### [What you have to do]
Would it be possible to reproduce every entry exactly, please?

** Supplied data follows **

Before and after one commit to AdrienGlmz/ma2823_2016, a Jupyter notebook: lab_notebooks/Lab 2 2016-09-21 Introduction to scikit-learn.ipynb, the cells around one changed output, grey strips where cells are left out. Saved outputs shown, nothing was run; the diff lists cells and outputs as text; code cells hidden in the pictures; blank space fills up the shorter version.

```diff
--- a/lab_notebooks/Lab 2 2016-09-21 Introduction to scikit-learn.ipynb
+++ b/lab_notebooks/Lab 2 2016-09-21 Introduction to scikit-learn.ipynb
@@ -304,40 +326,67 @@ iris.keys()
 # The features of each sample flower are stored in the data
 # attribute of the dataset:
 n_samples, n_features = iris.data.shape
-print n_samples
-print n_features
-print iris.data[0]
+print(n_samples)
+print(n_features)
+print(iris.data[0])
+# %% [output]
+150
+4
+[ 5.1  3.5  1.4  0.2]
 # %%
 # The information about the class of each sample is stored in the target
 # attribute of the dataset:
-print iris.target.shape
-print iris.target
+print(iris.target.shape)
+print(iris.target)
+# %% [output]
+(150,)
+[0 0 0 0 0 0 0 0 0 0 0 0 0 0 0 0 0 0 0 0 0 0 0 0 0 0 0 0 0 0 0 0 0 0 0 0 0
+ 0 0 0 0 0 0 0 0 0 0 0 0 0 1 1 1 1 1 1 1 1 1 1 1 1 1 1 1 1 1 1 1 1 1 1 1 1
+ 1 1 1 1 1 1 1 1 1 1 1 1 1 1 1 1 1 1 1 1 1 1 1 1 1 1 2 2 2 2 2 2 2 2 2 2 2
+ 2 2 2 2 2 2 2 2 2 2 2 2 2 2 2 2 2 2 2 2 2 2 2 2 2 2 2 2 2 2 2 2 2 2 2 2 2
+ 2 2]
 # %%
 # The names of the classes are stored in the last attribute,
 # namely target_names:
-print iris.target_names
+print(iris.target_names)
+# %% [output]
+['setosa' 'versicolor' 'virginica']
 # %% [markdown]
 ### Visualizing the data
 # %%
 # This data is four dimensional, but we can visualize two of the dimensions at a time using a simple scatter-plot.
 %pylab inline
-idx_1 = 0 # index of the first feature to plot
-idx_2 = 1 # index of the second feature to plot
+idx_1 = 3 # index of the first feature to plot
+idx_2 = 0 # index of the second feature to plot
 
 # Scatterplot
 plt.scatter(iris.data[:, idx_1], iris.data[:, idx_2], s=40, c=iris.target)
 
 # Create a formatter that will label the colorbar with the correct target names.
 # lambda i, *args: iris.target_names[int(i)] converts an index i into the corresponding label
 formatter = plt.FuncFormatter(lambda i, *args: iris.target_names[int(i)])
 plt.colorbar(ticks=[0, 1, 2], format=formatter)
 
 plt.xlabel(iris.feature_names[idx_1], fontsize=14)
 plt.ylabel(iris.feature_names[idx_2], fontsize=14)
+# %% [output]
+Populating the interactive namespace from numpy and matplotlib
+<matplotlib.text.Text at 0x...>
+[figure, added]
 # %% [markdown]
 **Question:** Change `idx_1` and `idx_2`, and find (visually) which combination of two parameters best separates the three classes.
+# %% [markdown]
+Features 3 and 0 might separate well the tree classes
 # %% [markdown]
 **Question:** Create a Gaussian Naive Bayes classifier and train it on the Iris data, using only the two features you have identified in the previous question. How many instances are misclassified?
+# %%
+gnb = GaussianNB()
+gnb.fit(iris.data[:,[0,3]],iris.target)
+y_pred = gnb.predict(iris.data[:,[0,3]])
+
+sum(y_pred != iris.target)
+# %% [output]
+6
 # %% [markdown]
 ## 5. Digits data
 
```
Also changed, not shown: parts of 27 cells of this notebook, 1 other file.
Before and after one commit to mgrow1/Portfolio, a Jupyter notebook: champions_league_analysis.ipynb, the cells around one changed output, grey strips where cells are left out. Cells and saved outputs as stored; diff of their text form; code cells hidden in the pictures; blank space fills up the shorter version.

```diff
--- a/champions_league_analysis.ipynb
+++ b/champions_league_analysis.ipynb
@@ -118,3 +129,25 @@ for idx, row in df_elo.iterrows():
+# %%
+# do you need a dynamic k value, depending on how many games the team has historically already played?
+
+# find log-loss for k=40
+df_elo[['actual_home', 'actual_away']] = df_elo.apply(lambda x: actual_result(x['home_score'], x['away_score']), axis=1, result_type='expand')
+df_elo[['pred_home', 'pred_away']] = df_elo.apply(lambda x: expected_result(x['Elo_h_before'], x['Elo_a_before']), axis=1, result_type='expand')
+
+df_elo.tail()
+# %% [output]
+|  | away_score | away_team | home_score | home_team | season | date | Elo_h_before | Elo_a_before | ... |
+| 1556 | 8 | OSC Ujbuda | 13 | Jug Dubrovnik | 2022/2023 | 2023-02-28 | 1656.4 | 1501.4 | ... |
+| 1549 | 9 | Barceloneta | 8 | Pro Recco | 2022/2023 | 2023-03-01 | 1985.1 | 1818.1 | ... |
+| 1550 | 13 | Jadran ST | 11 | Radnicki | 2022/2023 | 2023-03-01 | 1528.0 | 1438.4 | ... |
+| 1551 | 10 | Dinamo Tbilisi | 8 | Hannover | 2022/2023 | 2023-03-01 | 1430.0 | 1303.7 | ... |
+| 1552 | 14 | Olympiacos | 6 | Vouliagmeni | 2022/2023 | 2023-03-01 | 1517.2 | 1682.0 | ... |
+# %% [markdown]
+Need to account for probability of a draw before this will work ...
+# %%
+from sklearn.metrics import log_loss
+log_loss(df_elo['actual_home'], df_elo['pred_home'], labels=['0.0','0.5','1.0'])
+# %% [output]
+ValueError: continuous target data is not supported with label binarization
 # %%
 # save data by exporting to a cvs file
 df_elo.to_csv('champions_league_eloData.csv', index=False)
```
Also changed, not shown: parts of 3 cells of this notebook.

** End of Supplied data **

### [Answer area]
Before and after one commit to AdrienGlmz/ma2823_2016, a Jupyter notebook: lab_notebooks/Lab 2 2016-09-21 Introduction to scikit-learn.ipynb, the cells around one changed output, grey strips where cells are left out. Saved outputs shown, nothing was run; the diff lists cells and outputs as text; code cells hidden in the pictures; blank space fills up the shorter version.

```diff
--- a/lab_notebooks/Lab 2 2016-09-21 Introduction to scikit-learn.ipynb
+++ b/lab_notebooks/Lab 2 2016-09-21 Introduction to scikit-learn.ipynb
@@ -304,40 +326,67 @@ iris.keys()
 # The features of each sample flower are stored in the data
 # attribute of the dataset:
 n_samples, n_features = iris.data.shape
-print n_samples
-print n_features
-print iris.data[0]
+print(n_samples)
+print(n_features)
+print(iris.data[0])
+# %% [output]
+150
+4
+[ 5.1  3.5  1.4  0.2]
 # %%
 # The information about the class of each sample is stored in the target
 # attribute of the dataset:
-print iris.target.shape
-print iris.target
+print(iris.target.shape)
+print(iris.target)
+# %% [output]
+(150,)
+[0 0 0 0 0 0 0 0 0 0 0 0 0 0 0 0 0 0 0 0 0 0 0 0 0 0 0 0 0 0 0 0 0 0 0 0 0
+ 0 0 0 0 0 0 0 0 0 0 0 0 0 1 1 1 1 1 1 1 1 1 1 1 1 1 1 1 1 1 1 1 1 1 1 1 1
+ 1 1 1 1 1 1 1 1 1 1 1 1 1 1 1 1 1 1 1 1 1 1 1 1 1 1 2 2 2 2 2 2 2 2 2 2 2
+ 2 2 2 2 2 2 2 2 2 2 2 2 2 2 2 2 2 2 2 2 2 2 2 2 2 2 2 2 2 2 2 2 2 2 2 2 2
+ 2 2]
 # %%
 # The names of the classes are stored in the last attribute,
 # namely target_names:
-print iris.target_names
+print(iris.target_names)
+# %% [output]
+['setosa' 'versicolor' 'virginica']
 # %% [markdown]
 ### Visualizing the data
 # %%
 # This data is four dimensional, but we can visualize two of the dimensions at a time using a simple scatter-plot.
 %pylab inline
-idx_1 = 0 # index of the first feature to plot
-idx_2 = 1 # index of the second feature to plot
+idx_1 = 3 # index of the first feature to plot
+idx_2 = 0 # index of the second feature to plot
 
 # Scatterplot
 plt.scatter(iris.data[:, idx_1], iris.data[:, idx_2], s=40, c=iris.target)
 
 # Create a formatter that will label the colorbar with the correct target names.
 # lambda i, *args: iris.target_names[int(i)] converts an index i into the corresponding label
 formatter = plt.FuncFormatter(lambda i, *args: iris.target_names[int(i)])
 plt.colorbar(ticks=[0, 1, 2], format=formatter)
 
 plt.xlabel(iris.feature_names[idx_1], fontsize=14)
 plt.ylabel(iris.feature_names[idx_2], fontsize=14)
+# %% [output]
+Populating the interactive namespace from numpy and matplotlib
+<matplotlib.text.Text at 0x...>
+[figure, added]
 # %% [markdown]
 **Question:** Change `idx_1` and `idx_2`, and find (visually) which combination of two parameters best separates the three classes.
+# %% [markdown]
+Features 3 and 0 might separate well the tree classes
 # %% [markdown]
 **Question:** Create a Gaussian Naive Bayes classifier and train it on the Iris data, using only the two features you have identified in the previous question. How many instances are misclassified?
+# %%
+gnb = GaussianNB()
+gnb.fit(iris.data[:,[0,3]],iris.target)
+y_pred = gnb.predict(iris.data[:,[0,3]])
+
+sum(y_pred != iris.target)
+# %% [output]
+6
 # %% [markdown]
 ## 5. Digits data
 
```
Also changed, not shown: parts of 27 cells of this notebook, 1 other file.
Before and after one commit to mgrow1/Portfolio, a Jupyter notebook: champions_league_analysis.ipynb, the cells around one changed output, grey strips where cells are left out. Cells and saved outputs as stored; diff of their text form; code cells hidden in the pictures; blank space fills up the shorter version.

```diff
--- a/champions_league_analysis.ipynb
+++ b/champions_league_analysis.ipynb
@@ -118,3 +129,25 @@ for idx, row in df_elo.iterrows():
+# %%
+# do you need a dynamic k value, depending on how many games the team has historically already played?
+
+# find log-loss for k=40
+df_elo[['actual_home', 'actual_away']] = df_elo.apply(lambda x: actual_result(x['home_score'], x['away_score']), axis=1, result_type='expand')
+df_elo[['pred_home', 'pred_away']] = df_elo.apply(lambda x: expected_result(x['Elo_h_before'], x['Elo_a_before']), axis=1, result_type='expand')
+
+df_elo.tail()
+# %% [output]
+|  | away_score | away_team | home_score | home_team | season | date | Elo_h_before | Elo_a_before | ... |
+| 1556 | 8 | OSC Ujbuda | 13 | Jug Dubrovnik | 2022/2023 | 2023-02-28 | 1656.4 | 1501.4 | ... |
+| 1549 | 9 | Barceloneta | 8 | Pro Recco | 2022/2023 | 2023-03-01 | 1985.1 | 1818.1 | ... |
+| 1550 | 13 | Jadran ST | 11 | Radnicki | 2022/2023 | 2023-03-01 | 1528.0 | 1438.4 | ... |
+| 1551 | 10 | Dinamo Tbilisi | 8 | Hannover | 2022/2023 | 2023-03-01 | 1430.0 | 1303.7 | ... |
+| 1552 | 14 | Olympiacos | 6 | Vouliagmeni | 2022/2023 | 2023-03-01 | 1517.2 | 1682.0 | ... |
+# %% [markdown]
+Need to account for probability of a draw before this will work ...
+# %%
+from sklearn.metrics import log_loss
+log_loss(df_elo['actual_home'], df_elo['pred_home'], labels=['0.0','0.5','1.0'])
+# %% [output]
+ValueError: continuous target data is not supported with label binarization
 # %%
 # save data by exporting to a cvs file
 df_elo.to_csv('champions_league_eloData.csv', index=False)
```
Also changed, not shown: parts of 3 cells of this notebook.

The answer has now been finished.